“There are tragedies and comedies, sweeping war epics and private laments, from mystical stories of fox spirits and dragon princesses to cynical, hard-nosed ones more grounded in reality, such as court cases or political intrigue. Then there are stories based on legendary myths, classic literature, or historical accounts,” she says.
Kim Giak Low Choon Teochew Puppet Troupe has even performed overseas, in Singapore, Thailand and Taiwan. Audiences are always delighted and intrigued to encounter this relatively rare art form.
Ling is also passionate about passing down the knowledge of Teochew Puppetry to the next generation. Since establishing Teochew Puppet and Opera House, she has been approached by amateur enthusiasts of Teochew opera who are eager to study under her. Several of the troupe’s more recent shows have featured some of her students in both supporting and main roles.
“I’ve always stressed that the most important thing for the continuation of this art form is engagement with the public, particularly with the young. One of the problems facing traditional art as a whole is an ageing fan base,” explains Ling. “As long as there are young people interested, Teochew puppet opera will continue to prosper. To this end, I have tried to expose the younger generation to this art form through social media as well as broaden our appeal by providing English and Chinese subtitles for my shows.”
CELESTIAL FOX SPIRITS AND MELANCHOLY GHOSTS
This evening, Pusaka Evenings at Publika presents Teochew Puppetry performance for the public, featuring the Kim Giak Low Choon Teochew Puppetry Troupe. The performance will be preceded by a talk by Ling.
Tonight’s show is The Love Of The Celestial Fox, which has its origins in Pu Songling’s 17th century collection of stories, Strange Tales From Liaozhai. These stories are replete with fox spirits and melancholy ghosts, both of which are present in the story that will be performed.
The Love Of The Celestial Fox is about a thousand-year-old fox spirit named Lotus, who descends to the human realm and meets a mortal man named Sangsheng. The two fall in love.
Sangsheng had been betrothed before, but his betrothed, Li Wan, had passed away before the wedding. Returning to Sangsheng under another guise, Li Wan’s spirit inhabits an embroidered slipper. There, she competes with Lotus for Sangsheng’s affections in a series of escalating antics. It all comes to a head when Lotus’ true form is revealed.
Lotus agrees to leave, but when Sangsheng falls gravely ill, Li Wan begs Lotus for help. Seeing Li Wan’s love for Sangsheng, Lotus appeals to the Divine High Sage of Virtue and Guanyin Bodhisattva
to save Sangsheng, as
well as to reincarnate the spirit of Li Wan in a new body, so that the two can be together again.
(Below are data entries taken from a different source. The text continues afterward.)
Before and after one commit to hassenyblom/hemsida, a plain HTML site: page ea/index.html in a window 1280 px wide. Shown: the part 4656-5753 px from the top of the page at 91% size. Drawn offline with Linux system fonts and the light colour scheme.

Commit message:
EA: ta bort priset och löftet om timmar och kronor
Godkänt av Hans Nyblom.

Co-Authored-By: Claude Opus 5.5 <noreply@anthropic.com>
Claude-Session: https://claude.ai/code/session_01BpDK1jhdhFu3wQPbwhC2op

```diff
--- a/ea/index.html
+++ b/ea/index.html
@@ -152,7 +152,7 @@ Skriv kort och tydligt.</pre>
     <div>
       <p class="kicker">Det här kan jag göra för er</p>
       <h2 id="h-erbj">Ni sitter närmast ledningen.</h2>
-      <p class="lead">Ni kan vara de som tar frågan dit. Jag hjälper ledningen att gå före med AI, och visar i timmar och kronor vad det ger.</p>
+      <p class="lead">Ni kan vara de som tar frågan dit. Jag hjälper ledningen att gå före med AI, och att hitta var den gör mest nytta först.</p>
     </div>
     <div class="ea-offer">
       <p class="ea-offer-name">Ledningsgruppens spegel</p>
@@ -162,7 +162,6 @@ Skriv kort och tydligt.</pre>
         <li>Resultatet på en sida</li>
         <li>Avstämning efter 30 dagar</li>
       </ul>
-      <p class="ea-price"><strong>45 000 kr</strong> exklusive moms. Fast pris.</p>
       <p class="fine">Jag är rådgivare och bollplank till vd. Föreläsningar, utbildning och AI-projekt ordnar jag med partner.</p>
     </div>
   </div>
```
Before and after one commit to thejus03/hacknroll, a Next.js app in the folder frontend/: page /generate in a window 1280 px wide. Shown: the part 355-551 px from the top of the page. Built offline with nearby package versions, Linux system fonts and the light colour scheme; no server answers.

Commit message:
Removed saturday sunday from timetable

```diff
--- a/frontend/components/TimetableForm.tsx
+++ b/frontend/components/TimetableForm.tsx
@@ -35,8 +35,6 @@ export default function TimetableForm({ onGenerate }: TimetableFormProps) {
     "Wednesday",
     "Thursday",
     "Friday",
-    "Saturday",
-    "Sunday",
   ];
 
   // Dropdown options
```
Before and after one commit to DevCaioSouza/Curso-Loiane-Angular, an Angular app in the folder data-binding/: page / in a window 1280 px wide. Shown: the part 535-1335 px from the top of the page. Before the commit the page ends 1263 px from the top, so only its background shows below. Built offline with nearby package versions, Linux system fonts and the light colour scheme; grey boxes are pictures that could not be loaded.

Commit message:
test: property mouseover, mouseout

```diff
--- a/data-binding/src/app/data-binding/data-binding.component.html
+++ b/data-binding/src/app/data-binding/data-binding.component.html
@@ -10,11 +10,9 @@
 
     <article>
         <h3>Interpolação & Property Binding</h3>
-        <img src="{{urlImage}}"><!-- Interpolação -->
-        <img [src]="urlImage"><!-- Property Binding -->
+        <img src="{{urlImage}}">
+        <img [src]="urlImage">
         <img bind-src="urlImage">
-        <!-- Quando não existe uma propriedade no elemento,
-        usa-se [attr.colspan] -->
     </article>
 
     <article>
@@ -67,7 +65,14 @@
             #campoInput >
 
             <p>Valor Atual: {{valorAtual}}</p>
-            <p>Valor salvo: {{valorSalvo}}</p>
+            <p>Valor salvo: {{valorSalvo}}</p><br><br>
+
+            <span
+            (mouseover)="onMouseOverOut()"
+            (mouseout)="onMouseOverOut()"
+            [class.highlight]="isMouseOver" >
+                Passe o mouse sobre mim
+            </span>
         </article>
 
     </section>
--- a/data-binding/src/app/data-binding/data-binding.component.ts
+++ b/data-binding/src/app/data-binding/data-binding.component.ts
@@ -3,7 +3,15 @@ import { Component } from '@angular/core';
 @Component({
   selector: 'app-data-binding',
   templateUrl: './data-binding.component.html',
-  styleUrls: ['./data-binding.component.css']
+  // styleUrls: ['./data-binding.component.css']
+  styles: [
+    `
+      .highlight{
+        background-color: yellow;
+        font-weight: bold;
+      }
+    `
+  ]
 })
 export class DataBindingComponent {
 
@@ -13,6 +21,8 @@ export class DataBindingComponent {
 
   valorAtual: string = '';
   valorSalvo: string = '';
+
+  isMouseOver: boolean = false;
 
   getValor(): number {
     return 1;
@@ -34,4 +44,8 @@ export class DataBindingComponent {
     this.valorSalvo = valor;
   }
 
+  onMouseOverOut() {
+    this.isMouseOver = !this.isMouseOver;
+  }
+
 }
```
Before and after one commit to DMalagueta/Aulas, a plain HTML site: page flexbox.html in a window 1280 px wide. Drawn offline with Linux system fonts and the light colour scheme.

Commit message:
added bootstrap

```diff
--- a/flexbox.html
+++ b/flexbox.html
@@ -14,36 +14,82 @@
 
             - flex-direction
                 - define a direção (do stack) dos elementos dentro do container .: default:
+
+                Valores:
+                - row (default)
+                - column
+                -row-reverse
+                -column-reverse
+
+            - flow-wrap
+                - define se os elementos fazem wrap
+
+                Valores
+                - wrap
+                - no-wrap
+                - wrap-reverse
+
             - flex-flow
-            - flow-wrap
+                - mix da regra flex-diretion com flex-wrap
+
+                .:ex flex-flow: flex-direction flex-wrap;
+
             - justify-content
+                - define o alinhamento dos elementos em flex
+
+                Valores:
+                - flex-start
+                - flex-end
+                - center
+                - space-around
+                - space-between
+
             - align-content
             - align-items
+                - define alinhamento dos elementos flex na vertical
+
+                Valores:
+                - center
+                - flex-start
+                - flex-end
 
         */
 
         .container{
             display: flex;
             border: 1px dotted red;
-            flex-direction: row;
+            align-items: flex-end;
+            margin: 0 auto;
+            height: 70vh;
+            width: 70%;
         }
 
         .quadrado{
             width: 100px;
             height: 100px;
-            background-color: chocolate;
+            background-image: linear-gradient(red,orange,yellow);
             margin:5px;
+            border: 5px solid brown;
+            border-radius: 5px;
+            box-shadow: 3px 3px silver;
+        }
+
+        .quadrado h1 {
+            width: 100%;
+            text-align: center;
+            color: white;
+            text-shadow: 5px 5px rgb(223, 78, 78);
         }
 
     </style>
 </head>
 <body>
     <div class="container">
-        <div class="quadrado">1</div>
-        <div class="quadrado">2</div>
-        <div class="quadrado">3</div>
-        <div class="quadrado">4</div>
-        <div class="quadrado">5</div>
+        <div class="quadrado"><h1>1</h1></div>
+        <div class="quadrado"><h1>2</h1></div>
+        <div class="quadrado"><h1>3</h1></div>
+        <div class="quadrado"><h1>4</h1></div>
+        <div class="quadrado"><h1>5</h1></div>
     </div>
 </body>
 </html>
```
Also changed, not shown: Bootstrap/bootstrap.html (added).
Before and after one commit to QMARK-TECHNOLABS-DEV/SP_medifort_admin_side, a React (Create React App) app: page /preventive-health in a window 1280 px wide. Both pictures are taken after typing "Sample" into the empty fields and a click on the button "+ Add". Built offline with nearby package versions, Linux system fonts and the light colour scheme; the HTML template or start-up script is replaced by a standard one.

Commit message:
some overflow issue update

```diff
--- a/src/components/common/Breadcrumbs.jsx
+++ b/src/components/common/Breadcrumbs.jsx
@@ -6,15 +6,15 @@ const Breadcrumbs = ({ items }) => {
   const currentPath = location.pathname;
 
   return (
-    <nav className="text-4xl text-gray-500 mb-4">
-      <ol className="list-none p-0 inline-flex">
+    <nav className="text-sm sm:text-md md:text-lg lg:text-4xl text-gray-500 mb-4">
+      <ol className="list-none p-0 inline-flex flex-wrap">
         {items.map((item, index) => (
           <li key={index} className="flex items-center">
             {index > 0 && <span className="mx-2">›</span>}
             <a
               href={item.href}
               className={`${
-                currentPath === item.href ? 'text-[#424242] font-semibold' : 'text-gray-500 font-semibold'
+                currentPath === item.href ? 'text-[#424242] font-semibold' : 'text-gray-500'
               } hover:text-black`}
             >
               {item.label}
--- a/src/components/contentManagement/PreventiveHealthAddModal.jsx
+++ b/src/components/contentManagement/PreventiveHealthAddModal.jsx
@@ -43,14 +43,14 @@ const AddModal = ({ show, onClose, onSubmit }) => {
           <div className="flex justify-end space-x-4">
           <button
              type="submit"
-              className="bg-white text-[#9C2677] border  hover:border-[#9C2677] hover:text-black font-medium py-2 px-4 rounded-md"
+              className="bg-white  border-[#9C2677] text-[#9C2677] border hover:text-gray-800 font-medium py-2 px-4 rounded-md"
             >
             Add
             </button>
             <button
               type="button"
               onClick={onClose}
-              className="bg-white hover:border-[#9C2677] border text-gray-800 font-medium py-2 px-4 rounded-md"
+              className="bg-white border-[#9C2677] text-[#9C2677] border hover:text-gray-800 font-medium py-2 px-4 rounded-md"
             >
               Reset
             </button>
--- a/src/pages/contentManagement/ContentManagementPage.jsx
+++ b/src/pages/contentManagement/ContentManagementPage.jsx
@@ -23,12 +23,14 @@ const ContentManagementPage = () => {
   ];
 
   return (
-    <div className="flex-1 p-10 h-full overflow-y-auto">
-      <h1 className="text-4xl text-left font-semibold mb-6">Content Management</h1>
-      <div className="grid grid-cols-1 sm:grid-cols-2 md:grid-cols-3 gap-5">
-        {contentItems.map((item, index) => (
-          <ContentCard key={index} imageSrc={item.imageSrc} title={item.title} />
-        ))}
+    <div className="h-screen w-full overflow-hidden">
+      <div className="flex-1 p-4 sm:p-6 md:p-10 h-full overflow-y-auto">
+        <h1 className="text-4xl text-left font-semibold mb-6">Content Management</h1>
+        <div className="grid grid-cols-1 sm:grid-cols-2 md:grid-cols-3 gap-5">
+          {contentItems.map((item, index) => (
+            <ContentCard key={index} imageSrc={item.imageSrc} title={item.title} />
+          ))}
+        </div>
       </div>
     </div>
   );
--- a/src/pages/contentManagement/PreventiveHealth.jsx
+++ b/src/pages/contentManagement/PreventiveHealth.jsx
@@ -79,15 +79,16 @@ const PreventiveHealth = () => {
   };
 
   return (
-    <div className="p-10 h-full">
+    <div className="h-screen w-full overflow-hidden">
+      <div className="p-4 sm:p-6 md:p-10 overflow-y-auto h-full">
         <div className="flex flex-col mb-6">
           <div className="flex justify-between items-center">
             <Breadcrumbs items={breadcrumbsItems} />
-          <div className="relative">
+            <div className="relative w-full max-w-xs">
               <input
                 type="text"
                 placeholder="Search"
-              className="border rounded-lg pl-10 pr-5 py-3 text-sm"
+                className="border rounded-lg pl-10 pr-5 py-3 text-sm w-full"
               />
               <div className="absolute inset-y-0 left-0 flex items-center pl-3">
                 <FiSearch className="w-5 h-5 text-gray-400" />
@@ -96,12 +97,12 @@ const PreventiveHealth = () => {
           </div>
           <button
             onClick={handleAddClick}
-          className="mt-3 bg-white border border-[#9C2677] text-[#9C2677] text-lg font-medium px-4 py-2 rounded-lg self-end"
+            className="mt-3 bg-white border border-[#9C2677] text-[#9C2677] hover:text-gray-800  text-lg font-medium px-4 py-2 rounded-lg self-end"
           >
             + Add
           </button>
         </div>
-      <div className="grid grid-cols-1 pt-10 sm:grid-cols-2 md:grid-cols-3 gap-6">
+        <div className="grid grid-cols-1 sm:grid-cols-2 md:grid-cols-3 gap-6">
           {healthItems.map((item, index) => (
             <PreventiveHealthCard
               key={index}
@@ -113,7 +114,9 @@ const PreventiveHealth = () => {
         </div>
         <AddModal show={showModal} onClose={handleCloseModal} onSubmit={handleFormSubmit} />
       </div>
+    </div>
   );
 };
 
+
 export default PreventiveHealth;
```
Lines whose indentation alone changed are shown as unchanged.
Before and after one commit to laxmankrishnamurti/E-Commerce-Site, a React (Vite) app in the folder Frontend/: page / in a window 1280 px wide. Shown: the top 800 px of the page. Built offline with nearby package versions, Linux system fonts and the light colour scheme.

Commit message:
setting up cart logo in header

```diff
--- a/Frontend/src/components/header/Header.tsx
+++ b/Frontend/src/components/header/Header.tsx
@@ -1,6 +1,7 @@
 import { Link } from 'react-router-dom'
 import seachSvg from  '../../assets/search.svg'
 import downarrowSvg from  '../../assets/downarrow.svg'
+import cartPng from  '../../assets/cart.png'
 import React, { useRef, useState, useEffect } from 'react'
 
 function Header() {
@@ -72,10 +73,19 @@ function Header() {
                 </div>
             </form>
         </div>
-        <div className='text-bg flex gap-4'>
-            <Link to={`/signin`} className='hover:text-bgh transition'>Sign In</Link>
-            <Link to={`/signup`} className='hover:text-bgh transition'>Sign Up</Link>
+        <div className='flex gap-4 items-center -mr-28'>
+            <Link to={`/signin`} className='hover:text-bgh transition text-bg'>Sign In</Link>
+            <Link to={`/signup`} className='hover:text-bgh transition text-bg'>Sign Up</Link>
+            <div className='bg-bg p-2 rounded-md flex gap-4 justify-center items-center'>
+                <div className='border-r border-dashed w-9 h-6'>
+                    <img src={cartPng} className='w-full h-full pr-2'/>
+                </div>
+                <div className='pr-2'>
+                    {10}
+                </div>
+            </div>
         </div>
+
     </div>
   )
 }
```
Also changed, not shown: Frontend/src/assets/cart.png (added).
After her noble deed, Lotus leaves the mortal realm for good to continue
her ascension of full divinity.
For all those interested in the art of puppetry and storytelling, and in the diverse cultural heritage of Malaysia, this is a performance not to be missed.